To do :: Once the pictures are set aside, repeat all of the data below exactly.

Front-end code edit data ::
Content starts
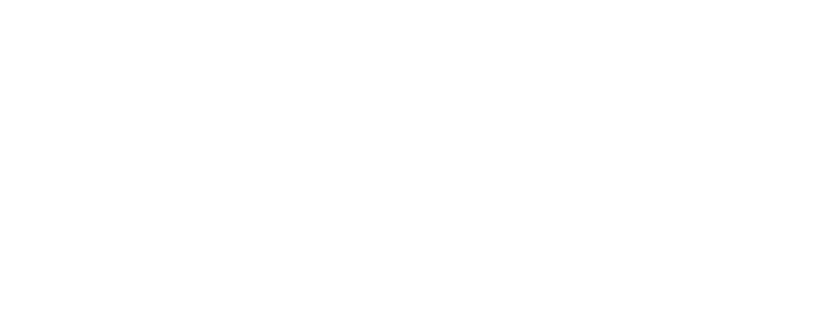
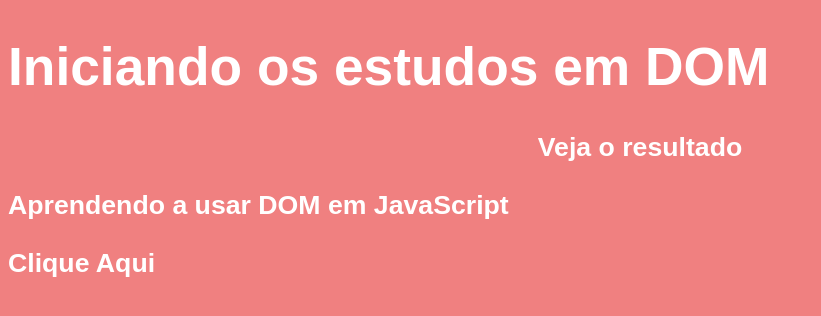
Before and after one commit to cassiofajardo/javascript, a plain HTML site: page aula09/ex009.html in a window 1280 px wide. Shown: the whole page, without its empty margins (0-821 px from the left). Drawn offline with Linux system fonts and the light colour scheme.

Commit message:
Primeiros passos com DOM

```diff
--- a/aula09/ex009.html
+++ b/aula09/ex009.html
@@ -5,8 +5,25 @@
     <meta http-equiv="X-UA-Compatible" content="IE=edge">
     <meta name="viewport" content="width=device-width, initial-scale=1.0">
     <title>Document</title>
+    <style>
+        body {
+            background-color: lightcoral;
+            color: white;
+            font: bold 20pt Arial;
+        }
+    </style>
 </head>
 <body>
+    <h1>Iniciando os estudos em DOM</h1>
+    <p>Veja o resultado</p>
+    <p>Aprendendo a usar <strong>DOM</strong> em JavaScript</p>
+    <div>Clique Aqui</div>
+    <script>
+        var p1 = window.document.getElementsByTagName('p')[0]
+        p1.style.textAlign = 'center'
+
+
+    </script>
 
 </body>
 </html>
```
Content ends
Solution to this task ::
Before and after one commit to cassiofajardo/javascript, a plain HTML site: page aula09/ex009.html in a window 1280 px wide. Shown: the whole page, without its empty margins (0-821 px from the left). Drawn offline with Linux system fonts and the light colour scheme.

Commit message:
Primeiros passos com DOM

```diff
--- a/aula09/ex009.html
+++ b/aula09/ex009.html
@@ -5,8 +5,25 @@
     <meta http-equiv="X-UA-Compatible" content="IE=edge">
     <meta name="viewport" content="width=device-width, initial-scale=1.0">
     <title>Document</title>
+    <style>
+        body {
+            background-color: lightcoral;
+            color: white;
+            font: bold 20pt Arial;
+        }
+    </style>
 </head>
 <body>
+    <h1>Iniciando os estudos em DOM</h1>
+    <p>Veja o resultado</p>
+    <p>Aprendendo a usar <strong>DOM</strong> em JavaScript</p>
+    <div>Clique Aqui</div>
+    <script>
+        var p1 = window.document.getElementsByTagName('p')[0]
+        p1.style.textAlign = 'center'
+
+
+    </script>
 
 </body>
 </html>
```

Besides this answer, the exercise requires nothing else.